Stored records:
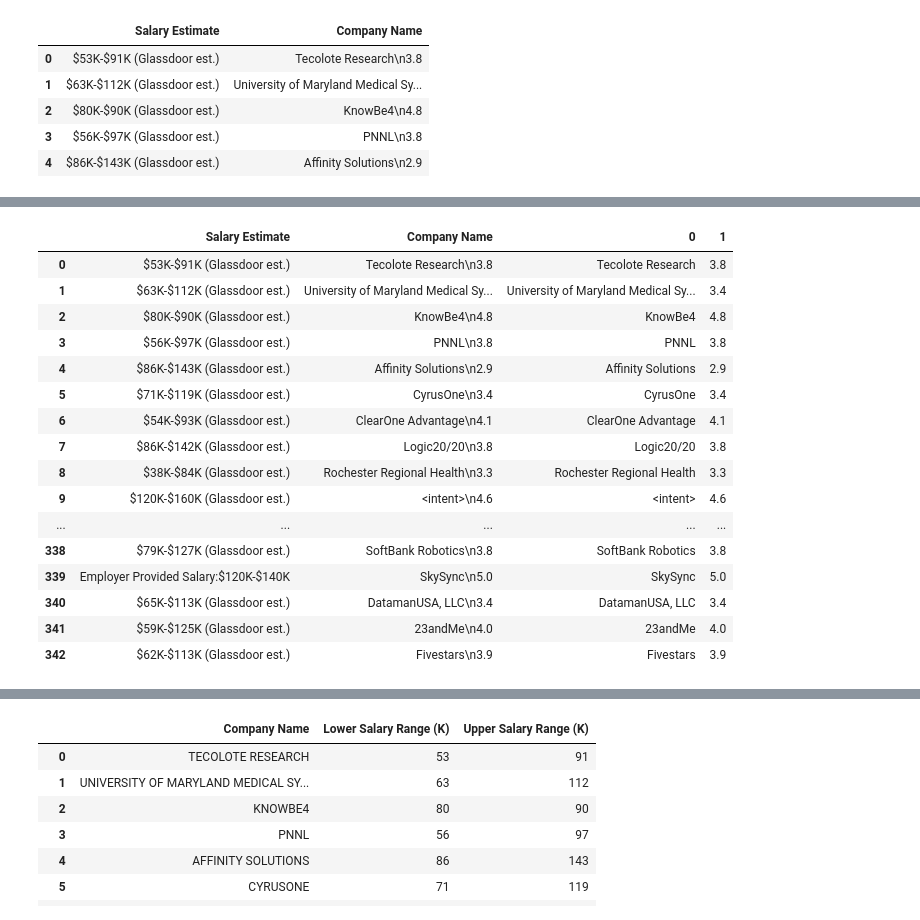
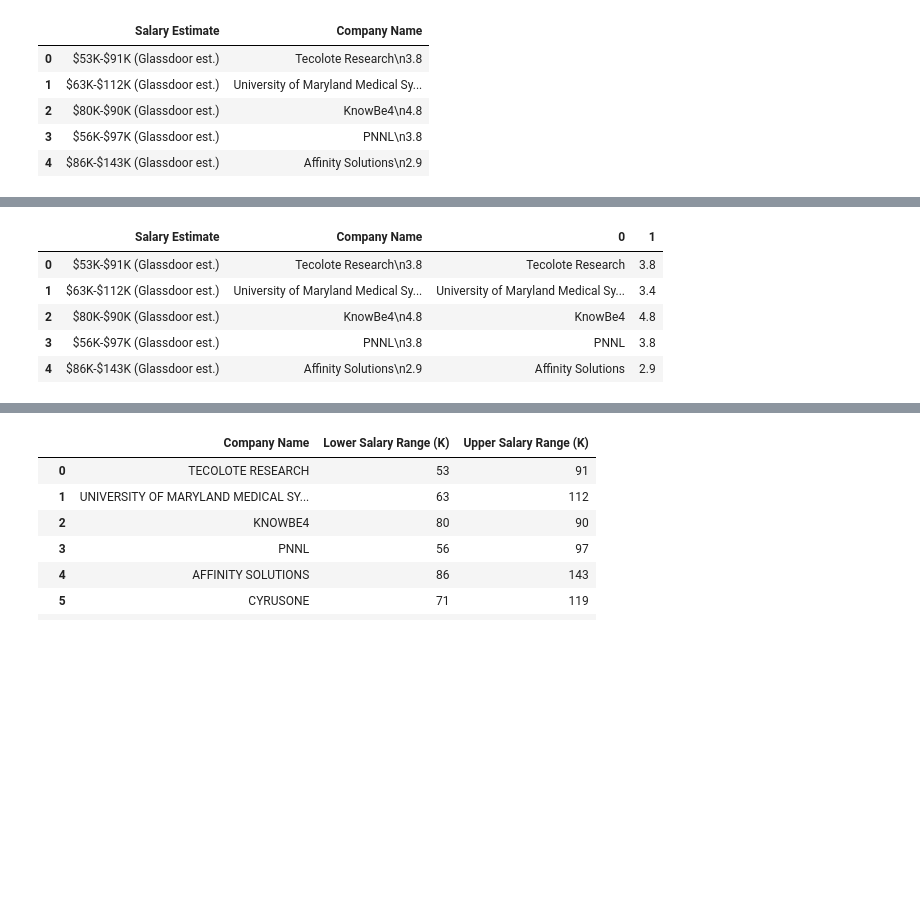
Before and after one commit to lcswsher/13_Project_2, a Jupyter notebook: Glassdoor_cleanup.ipynb, the cells around one changed output, grey strips where cells are left out. Cells and saved outputs as stored; diff of their text form; code cells hidden in the pictures; blank space fills up the shorter version.

```diff
--- a/Glassdoor_cleanup.ipynb
+++ b/Glassdoor_cleanup.ipynb
@@ -70,25 +41,14 @@ df
 df1 = df['Company Name'].str.split(pat='\n',expand=True)
 # %%
 df = pd.concat([df, df1],axis=1)
-df
+df.head()
 # %% [output]
 |  | Salary Estimate | Company Name | 0 | 1 |
 | 0 | $53K-$91K (Glassdoor est.) | Tecolote Research\n3.8 | Tecolote Research | 3.8 |
 | 1 | $63K-$112K (Glassdoor est.) | University of Maryland Medical Sy... | University of Maryland Medical Sy... | 3.4 |
 | 2 | $80K-$90K (Glassdoor est.) | KnowBe4\n4.8 | KnowBe4 | 4.8 |
 | 3 | $56K-$97K (Glassdoor est.) | PNNL\n3.8 | PNNL | 3.8 |
 | 4 | $86K-$143K (Glassdoor est.) | Affinity Solutions\n2.9 | Affinity Solutions | 2.9 |
-| 5 | $71K-$119K (Glassdoor est.) | CyrusOne\n3.4 | CyrusOne | 3.4 |
-| 6 | $54K-$93K (Glassdoor est.) | ClearOne Advantage\n4.1 | ClearOne Advantage | 4.1 |
-| 7 | $86K-$142K (Glassdoor est.) | Logic20/20\n3.8 | Logic20/20 | 3.8 |
-| 8 | $38K-$84K (Glassdoor est.) | Rochester Regional Health\n3.3 | Rochester Regional Health | 3.3 |
-| 9 | $120K-$160K (Glassdoor est.) | <intent>\n4.6 | <intent> | 4.6 |
-| ... | ... | ... | ... | ... |
-| 338 | $79K-$127K (Glassdoor est.) | SoftBank Robotics\n3.8 | SoftBank Robotics | 3.8 |
-| 339 | Employer Provided Salary:$120K-$140K | SkySync\n5.0 | SkySync | 5.0 |
-| 340 | $65K-$113K (Glassdoor est.) | DatamanUSA, LLC\n3.4 | DatamanUSA, LLC | 3.4 |
-| 341 | $59K-$125K (Glassdoor est.) | 23andMe\n4.0 | 23andMe | 4.0 |
-| 342 | $62K-$113K (Glassdoor est.) | Fivestars\n3.9 | Fivestars | 3.9 |
 # %%
 df.drop(axis=1, columns=['Company Name', 1],inplace=True)
 # %%
```
Also changed, not shown: parts of 7 cells of this notebook.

• _YOUR INSTRUCTIONS_
Copy the preceding data in full and word for word, dropping its pictures.

• _WRITTEN RESPONSE_
Before and after one commit to lcswsher/13_Project_2, a Jupyter notebook: Glassdoor_cleanup.ipynb, the cells around one changed output, grey strips where cells are left out. Cells and saved outputs as stored; diff of their text form; code cells hidden in the pictures; blank space fills up the shorter version.

```diff
--- a/Glassdoor_cleanup.ipynb
+++ b/Glassdoor_cleanup.ipynb
@@ -70,25 +41,14 @@ df
 df1 = df['Company Name'].str.split(pat='\n',expand=True)
 # %%
 df = pd.concat([df, df1],axis=1)
-df
+df.head()
 # %% [output]
 |  | Salary Estimate | Company Name | 0 | 1 |
 | 0 | $53K-$91K (Glassdoor est.) | Tecolote Research\n3.8 | Tecolote Research | 3.8 |
 | 1 | $63K-$112K (Glassdoor est.) | University of Maryland Medical Sy... | University of Maryland Medical Sy... | 3.4 |
 | 2 | $80K-$90K (Glassdoor est.) | KnowBe4\n4.8 | KnowBe4 | 4.8 |
 | 3 | $56K-$97K (Glassdoor est.) | PNNL\n3.8 | PNNL | 3.8 |
 | 4 | $86K-$143K (Glassdoor est.) | Affinity Solutions\n2.9 | Affinity Solutions | 2.9 |
-| 5 | $71K-$119K (Glassdoor est.) | CyrusOne\n3.4 | CyrusOne | 3.4 |
-| 6 | $54K-$93K (Glassdoor est.) | ClearOne Advantage\n4.1 | ClearOne Advantage | 4.1 |
-| 7 | $86K-$142K (Glassdoor est.) | Logic20/20\n3.8 | Logic20/20 | 3.8 |
-| 8 | $38K-$84K (Glassdoor est.) | Rochester Regional Health\n3.3 | Rochester Regional Health | 3.3 |
-| 9 | $120K-$160K (Glassdoor est.) | <intent>\n4.6 | <intent> | 4.6 |
-| ... | ... | ... | ... | ... |
-| 338 | $79K-$127K (Glassdoor est.) | SoftBank Robotics\n3.8 | SoftBank Robotics | 3.8 |
-| 339 | Employer Provided Salary:$120K-$140K | SkySync\n5.0 | SkySync | 5.0 |
-| 340 | $65K-$113K (Glassdoor est.) | DatamanUSA, LLC\n3.4 | DatamanUSA, LLC | 3.4 |
-| 341 | $59K-$125K (Glassdoor est.) | 23andMe\n4.0 | 23andMe | 4.0 |
-| 342 | $62K-$113K (Glassdoor est.) | Fivestars\n3.9 | Fivestars | 3.9 |
 # %%
 df.drop(axis=1, columns=['Company Name', 1],inplace=True)
 # %%
```
Also changed, not shown: parts of 7 cells of this notebook.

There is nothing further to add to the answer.